My daughter is incredible, and I find her fascinating. I feel privileged that I get to have insight into her mind and be able to step into her world to better understand her.
She is the most unique, witty, smart, literal, accomplished little 7-year-old I know.
I love how her fixation with time ensures I am never late. “Mum its 8:05 you’re not dressed, we need to leave in 25 minutes”. Her little time updates start from the moment she wakes up.
I am captivated by her amazing memory and the attention to detail she shows everywhere she goes.
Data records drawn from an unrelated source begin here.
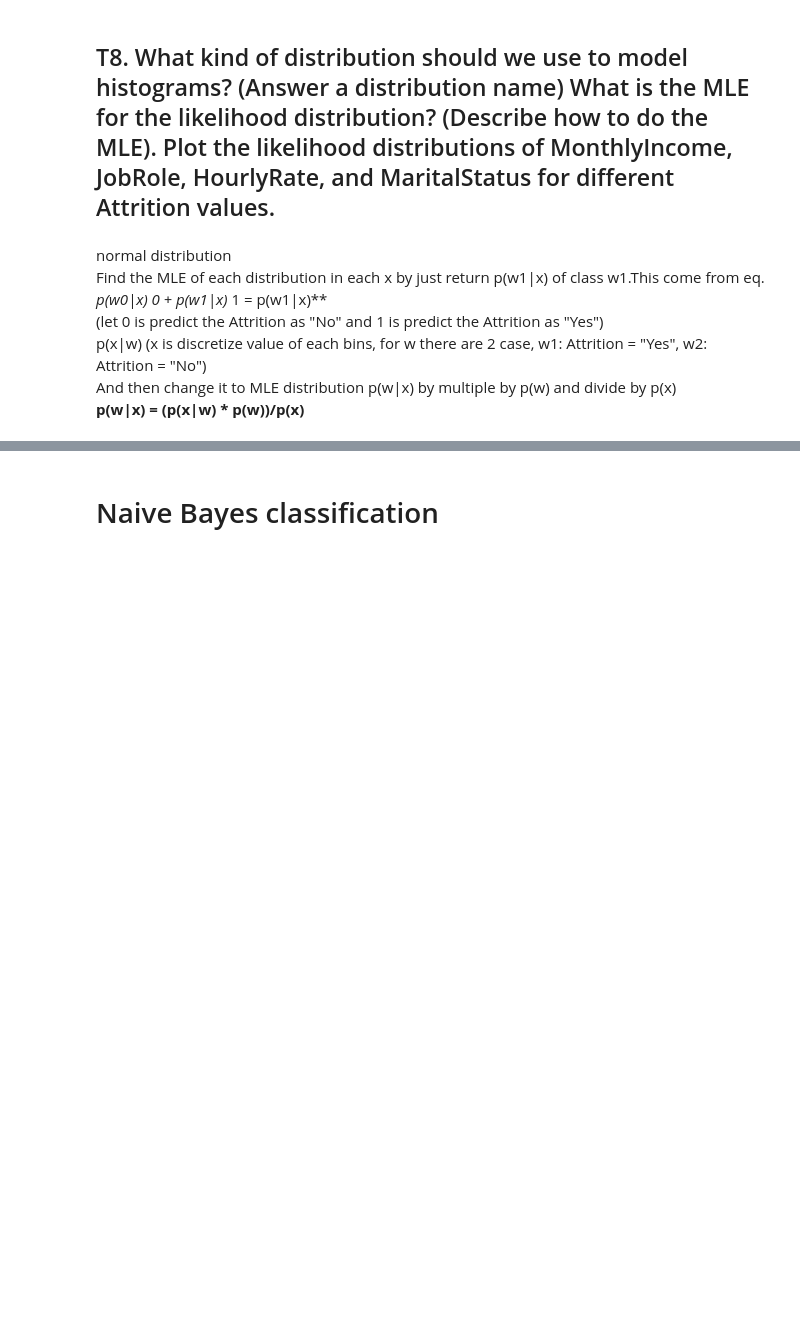
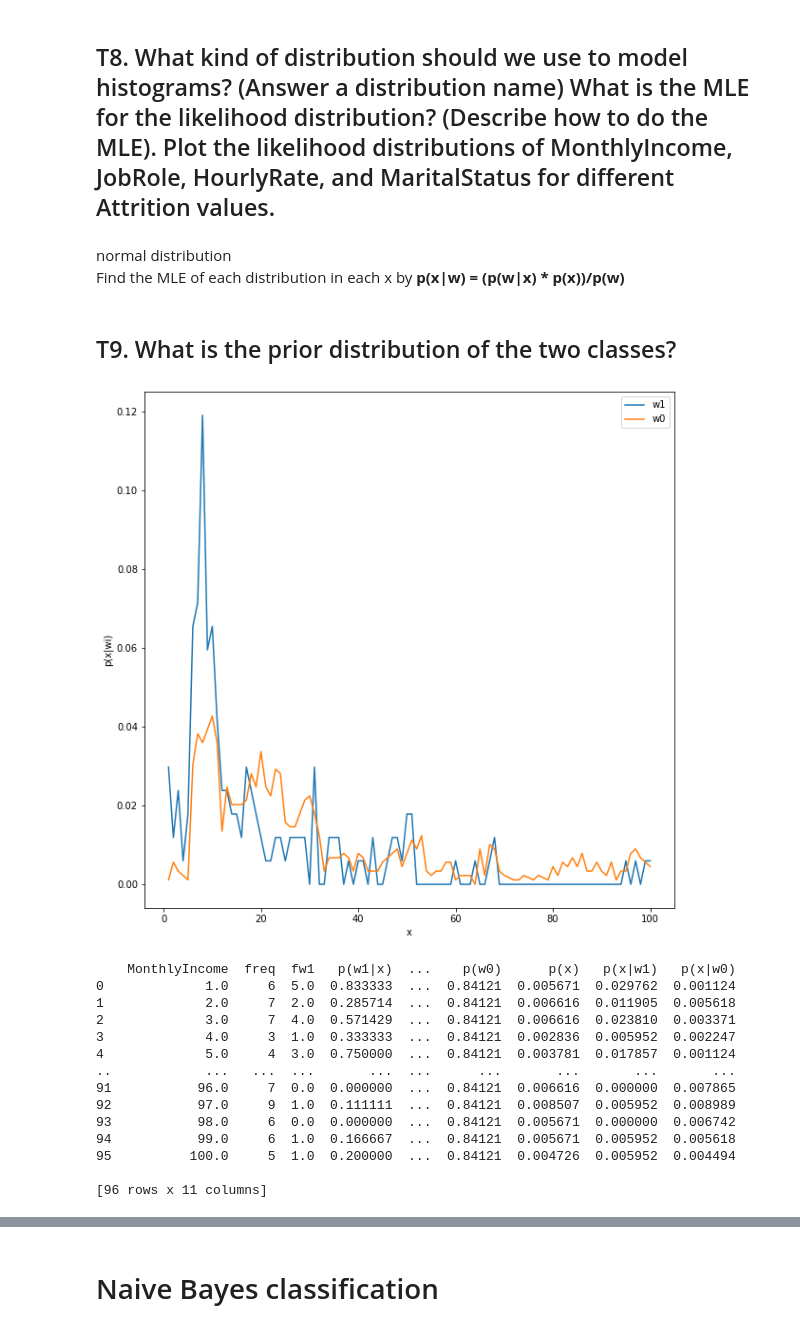
Before and after one commit to Chol27/pattern_recognition, a Jupyter notebook: HW2/HW2_Attrition_Prediction_Naive_Bayes.ipynb, the cells around one changed output, grey strips where cells are left out. Saved outputs shown, nothing was run; the diff lists cells and outputs as text; code cells hidden in the pictures; blank space fills up the shorter version.

```diff
--- a/HW2_Attrition_Prediction_Naive_Bayes.ipynb
+++ b/HW2/HW2_Attrition_Prediction_Naive_Bayes.ipynb
@@ -252,13 +252,10 @@ train_set_dc
 # The MLE for the likelihood distribution of discretized histograms
 # %% [markdown]
 ## T8. What kind of distribution should we use to model histograms? (Answer a distribution name) What is the MLE for the likelihood distribution? (Describe how to do the MLE). Plot the likelihood distributions of MonthlyIncome, JobRole, HourlyRate, and MaritalStatus for different Attrition values.
-# %% [markdown]
-normal distribution <br/>
-Find the MLE of each distribution in each x by just return p(w1|x) of class w1.This come from eq. **p(w0|x)* 0 + p(w1|x)* 1 = p(w1|x)**<br/>
-(let 0 is predict the Attrition as "No" and 1 is predict the Attrition as "Yes") <br/>
-p(x|w) (x is discretize value of each bins, for w there are 2 case, w1: Attrition = "Yes", w2: Attrition = "No") <br/>
-And then change it to MLE distribution p(w|x) by multiple by p(w) and divide by p(x) <br/>
-**p(w|x) = (p(x|w) * p(w))/p(x)**<br/>
+# %% [markdown]
+normal distribution <br/>
+Find the MLE of each distribution in each x by
+**p(x|w) = (p(w|x) * p(x))/p(w)**<br/>
 # %%
 def likelihood_distribution(train_set_dc, train_res, scol):
   index = ~np.isnan(train_set_dc[scol])
@@ -267,21 +264,56 @@ def likelihood_distribution(train_set_dc, train_res, scol):
   w = dd.groupby(scol).size().reset_index(name="freq").set_index(scol)
   w["fw1"] = dd[dd["Attrition"] == 1].groupby(scol).size()
   w["fw1"] = w["fw1"].fillna(0)
-  w["p(x|w1)"] = np.nan_to_num(w["fw1"]/w["fw1"].sum(), 0)
+  w["p(w1|x)"] = np.nan_to_num(w["fw1"]/w["freq"], 0)
+
 
   w["fw0"] = dd[dd["Attrition"] == 0].groupby(scol).size()
   w["fw0"] = w["fw0"].fillna(0)
-  w["p(x|w0)"] = np.nan_to_num(w["fw0"]/w["fw0"].sum(), 0)
+  w["p(w0|x)"] = np.nan_to_num(w["fw0"]/w["freq"], 0)
 
   w["p(w1)"] = w["fw1"].sum()/w["freq"].sum()
   w["p(w0)"] = w["fw0"].sum()/w["freq"].sum()
 
   w["p(x)"] = w["freq"]/w["freq"].sum()
-  w["p(w1|x)"] = w["p(x|w1)"]*w["p(w1)"]/w["p(x)"]
-  w["p(w0|x)"] = w["p(x|w0)"]*w["p(w0)"]/w["p(x)"]
-  w["sum"] = w["p(w1|x)"] + w["p(w0|x)"]
-  w["p(w1|x)"] = w["p(w1|x)"]/w["sum"]
-  w["p(w0|x)"] = w["p(w0|x)"]/w["sum"]
+
+  w["p(x|w1)"] = w["p(w1|x)"]*w["p(x)"]/w["p(w1)"]
+  w["p(x|w0)"] = w["p(w0|x)"]*w["p(x)"]/w["p(w0)"]
+
   w = w.reset_index()
 
   return w
+# %% [markdown]
+## T9. What is the prior distribution of the two classes?
+# %%
+scol = "MonthlyIncome"
+w = likelihood_distribution(train_set_dc, train_res, scol)
+x = w[scol]
+
+pw1x = w["p(x|w1)"]
+plt.plot(x, pw1x, label = "w1")
+
+pw0x = w["p(x|w0)"]
+plt.plot(x, pw0x, label = "w0")
+
+plt.xlabel('x')
+plt.ylabel('p(x|wi)')
+plt.legend()
+plt.show()
+
+print(w)
+# %% [output]
+[figure, added]
+    MonthlyIncome  freq  fw1   p(w1|x)  ...    p(w0)      p(x)   p(x|w1)   p(x|w0)
+0             1.0     6  5.0  0.833333  ...  0.84121  0.005671  0.029762  0.001124
+1             2.0     7  2.0  0.285714  ...  0.84121  0.006616  0.011905  0.005618
+2             3.0     7  4.0  0.571429  ...  0.84121  0.006616  0.023810  0.003371
+3             4.0     3  1.0  0.333333  ...  0.84121  0.002836  0.005952  0.002247
+4             5.0     4  3.0  0.750000  ...  0.84121  0.003781  0.017857  0.001124
+..            ...   ...  ...       ...  ...      ...       ...       ...       ...
+91           96.0     7  0.0  0.000000  ...  0.84121  0.006616  0.000000  0.007865
+92           97.0     9  1.0  0.111111  ...  0.84121  0.008507  0.005952  0.008989
+93           98.0     6  0.0  0.000000  ...  0.84121  0.005671  0.000000  0.006742
+94           99.0     6  1.0  0.166667  ...  0.84121  0.005671  0.005952  0.005618
+95          100.0     5  1.0  0.200000  ...  0.84121  0.004726  0.005952  0.004494
+
+[96 rows x 11 columns]
```
Also changed, not shown: parts of 14 cells of this notebook, 5 other files.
Fortnightly visits to her behaviour phycologist and always notice any changes to her office. “You moved the candle; it was on your desk last time?”. This is also super helpful when I’m at the shops and can’t remember what I need!
I am obsessed with her quick whit and the way she immediately puts smiles on people faces just by being unapologetically herself!
I am forever impressed by her attention to detail and high standards she has for everything she does.
I feel I need a whole blog just to capture all the rewarding and wonderful moments I get to encounter just by being her mum. Yes, parenting a child with autism is hard at times and it’s a whole different parenting journey compared to my two other neurodiverse daughters, but I can honestly say I wouldn’t change it for the world. The things she has taught me have built me to be a stronger, more confident, and patient version of myself and I count myself lucky that I get to see the world from her perspective. Forever grateful that I was chosen to be her mum!